AIM OF THE TASK:
Word for word, restate the records that appear below.

SOURCE INFORMATION:
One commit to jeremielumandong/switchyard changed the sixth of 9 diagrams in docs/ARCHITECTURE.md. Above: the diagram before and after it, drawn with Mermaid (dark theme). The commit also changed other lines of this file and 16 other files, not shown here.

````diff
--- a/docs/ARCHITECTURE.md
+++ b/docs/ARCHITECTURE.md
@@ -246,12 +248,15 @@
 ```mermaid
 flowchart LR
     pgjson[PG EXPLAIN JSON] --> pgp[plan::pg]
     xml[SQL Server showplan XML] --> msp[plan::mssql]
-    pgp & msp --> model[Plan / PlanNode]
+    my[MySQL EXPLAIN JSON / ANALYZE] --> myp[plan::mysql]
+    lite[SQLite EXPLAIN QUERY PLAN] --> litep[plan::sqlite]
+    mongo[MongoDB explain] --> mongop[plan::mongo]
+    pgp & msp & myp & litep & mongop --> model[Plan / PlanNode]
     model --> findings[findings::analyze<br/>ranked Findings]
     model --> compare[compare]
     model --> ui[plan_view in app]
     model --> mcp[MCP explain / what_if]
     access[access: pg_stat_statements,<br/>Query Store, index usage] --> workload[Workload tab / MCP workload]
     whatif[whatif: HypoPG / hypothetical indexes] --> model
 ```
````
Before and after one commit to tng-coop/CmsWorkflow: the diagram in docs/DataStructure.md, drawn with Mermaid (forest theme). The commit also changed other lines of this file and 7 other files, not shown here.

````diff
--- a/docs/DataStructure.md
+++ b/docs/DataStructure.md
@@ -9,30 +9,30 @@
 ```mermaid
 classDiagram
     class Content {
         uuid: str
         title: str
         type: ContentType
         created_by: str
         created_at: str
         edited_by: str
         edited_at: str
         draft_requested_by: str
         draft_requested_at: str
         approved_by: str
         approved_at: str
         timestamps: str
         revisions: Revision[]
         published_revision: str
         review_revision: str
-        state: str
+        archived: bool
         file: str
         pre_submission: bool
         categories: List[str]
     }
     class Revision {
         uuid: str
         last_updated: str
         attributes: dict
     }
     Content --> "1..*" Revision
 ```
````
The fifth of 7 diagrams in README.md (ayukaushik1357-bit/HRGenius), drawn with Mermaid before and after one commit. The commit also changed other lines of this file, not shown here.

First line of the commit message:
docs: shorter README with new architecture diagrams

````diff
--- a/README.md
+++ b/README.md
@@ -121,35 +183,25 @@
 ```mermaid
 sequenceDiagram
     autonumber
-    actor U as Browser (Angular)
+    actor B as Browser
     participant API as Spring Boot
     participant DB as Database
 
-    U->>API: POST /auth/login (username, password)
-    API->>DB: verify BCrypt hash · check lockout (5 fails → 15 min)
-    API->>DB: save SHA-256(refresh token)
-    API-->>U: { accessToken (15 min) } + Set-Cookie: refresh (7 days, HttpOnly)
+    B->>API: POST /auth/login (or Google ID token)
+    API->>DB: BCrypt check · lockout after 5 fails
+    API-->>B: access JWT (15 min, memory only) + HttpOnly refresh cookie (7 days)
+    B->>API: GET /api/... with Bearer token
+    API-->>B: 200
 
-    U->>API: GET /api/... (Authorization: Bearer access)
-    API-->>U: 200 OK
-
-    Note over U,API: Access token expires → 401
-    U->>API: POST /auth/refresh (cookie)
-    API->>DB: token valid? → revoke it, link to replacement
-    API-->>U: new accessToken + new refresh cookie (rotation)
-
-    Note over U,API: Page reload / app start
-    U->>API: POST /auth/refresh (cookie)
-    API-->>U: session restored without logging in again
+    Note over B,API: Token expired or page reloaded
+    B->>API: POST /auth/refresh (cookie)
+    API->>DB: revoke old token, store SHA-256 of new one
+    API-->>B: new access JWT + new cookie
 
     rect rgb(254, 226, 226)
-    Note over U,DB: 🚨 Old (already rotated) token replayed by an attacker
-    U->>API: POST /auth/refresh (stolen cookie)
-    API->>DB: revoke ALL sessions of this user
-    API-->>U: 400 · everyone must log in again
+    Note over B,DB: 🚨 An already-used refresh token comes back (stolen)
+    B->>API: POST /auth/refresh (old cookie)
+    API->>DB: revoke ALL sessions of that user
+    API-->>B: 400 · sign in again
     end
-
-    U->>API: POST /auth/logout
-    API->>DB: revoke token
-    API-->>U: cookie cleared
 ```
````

WRITTEN RESPONSE:
One commit to jeremielumandong/switchyard changed the sixth of 9 diagrams in docs/ARCHITECTURE.md. Above: the diagram before and after it, drawn with Mermaid (dark theme). The commit also changed other lines of this file and 16 other files, not shown here.

````diff
--- a/docs/ARCHITECTURE.md
+++ b/docs/ARCHITECTURE.md
@@ -246,12 +248,15 @@
 ```mermaid
 flowchart LR
     pgjson[PG EXPLAIN JSON] --> pgp[plan::pg]
     xml[SQL Server showplan XML] --> msp[plan::mssql]
-    pgp & msp --> model[Plan / PlanNode]
+    my[MySQL EXPLAIN JSON / ANALYZE] --> myp[plan::mysql]
+    lite[SQLite EXPLAIN QUERY PLAN] --> litep[plan::sqlite]
+    mongo[MongoDB explain] --> mongop[plan::mongo]
+    pgp & msp & myp & litep & mongop --> model[Plan / PlanNode]
     model --> findings[findings::analyze<br/>ranked Findings]
     model --> compare[compare]
     model --> ui[plan_view in app]
     model --> mcp[MCP explain / what_if]
     access[access: pg_stat_statements,<br/>Query Store, index usage] --> workload[Workload tab / MCP workload]
     whatif[whatif: HypoPG / hypothetical indexes] --> model
 ```
````
Before and after one commit to tng-coop/CmsWorkflow: the diagram in docs/DataStructure.md, drawn with Mermaid (forest theme). The commit also changed other lines of this file and 7 other files, not shown here.

````diff
--- a/docs/DataStructure.md
+++ b/docs/DataStructure.md
@@ -9,30 +9,30 @@
 ```mermaid
 classDiagram
     class Content {
         uuid: str
         title: str
         type: ContentType
         created_by: str
         created_at: str
         edited_by: str
         edited_at: str
         draft_requested_by: str
         draft_requested_at: str
         approved_by: str
         approved_at: str
         timestamps: str
         revisions: Revision[]
         published_revision: str
         review_revision: str
-        state: str
+        archived: bool
         file: str
         pre_submission: bool
         categories: List[str]
     }
     class Revision {
         uuid: str
         last_updated: str
         attributes: dict
     }
     Content --> "1..*" Revision
 ```
````
The fifth of 7 diagrams in README.md (ayukaushik1357-bit/HRGenius), drawn with Mermaid before and after one commit. The commit also changed other lines of this file, not shown here.

First line of the commit message:
docs: shorter README with new architecture diagrams

````diff
--- a/README.md
+++ b/README.md
@@ -121,35 +183,25 @@
 ```mermaid
 sequenceDiagram
     autonumber
-    actor U as Browser (Angular)
+    actor B as Browser
     participant API as Spring Boot
     participant DB as Database
 
-    U->>API: POST /auth/login (username, password)
-    API->>DB: verify BCrypt hash · check lockout (5 fails → 15 min)
-    API->>DB: save SHA-256(refresh token)
-    API-->>U: { accessToken (15 min) } + Set-Cookie: refresh (7 days, HttpOnly)
+    B->>API: POST /auth/login (or Google ID token)
+    API->>DB: BCrypt check · lockout after 5 fails
+    API-->>B: access JWT (15 min, memory only) + HttpOnly refresh cookie (7 days)
+    B->>API: GET /api/... with Bearer token
+    API-->>B: 200
 
-    U->>API: GET /api/... (Authorization: Bearer access)
-    API-->>U: 200 OK
-
-    Note over U,API: Access token expires → 401
-    U->>API: POST /auth/refresh (cookie)
-    API->>DB: token valid? → revoke it, link to replacement
-    API-->>U: new accessToken + new refresh cookie (rotation)
-
-    Note over U,API: Page reload / app start
-    U->>API: POST /auth/refresh (cookie)
-    API-->>U: session restored without logging in again
+    Note over B,API: Token expired or page reloaded
+    B->>API: POST /auth/refresh (cookie)
+    API->>DB: revoke old token, store SHA-256 of new one
+    API-->>B: new access JWT + new cookie
 
     rect rgb(254, 226, 226)
-    Note over U,DB: 🚨 Old (already rotated) token replayed by an attacker
-    U->>API: POST /auth/refresh (stolen cookie)
-    API->>DB: revoke ALL sessions of this user
-    API-->>U: 400 · everyone must log in again
+    Note over B,DB: 🚨 An already-used refresh token comes back (stolen)
+    B->>API: POST /auth/refresh (old cookie)
+    API->>DB: revoke ALL sessions of that user
+    API-->>B: 400 · sign in again
     end
-
-    U->>API: POST /auth/logout
-    API->>DB: revoke token
-    API-->>U: cookie cleared
 ```
````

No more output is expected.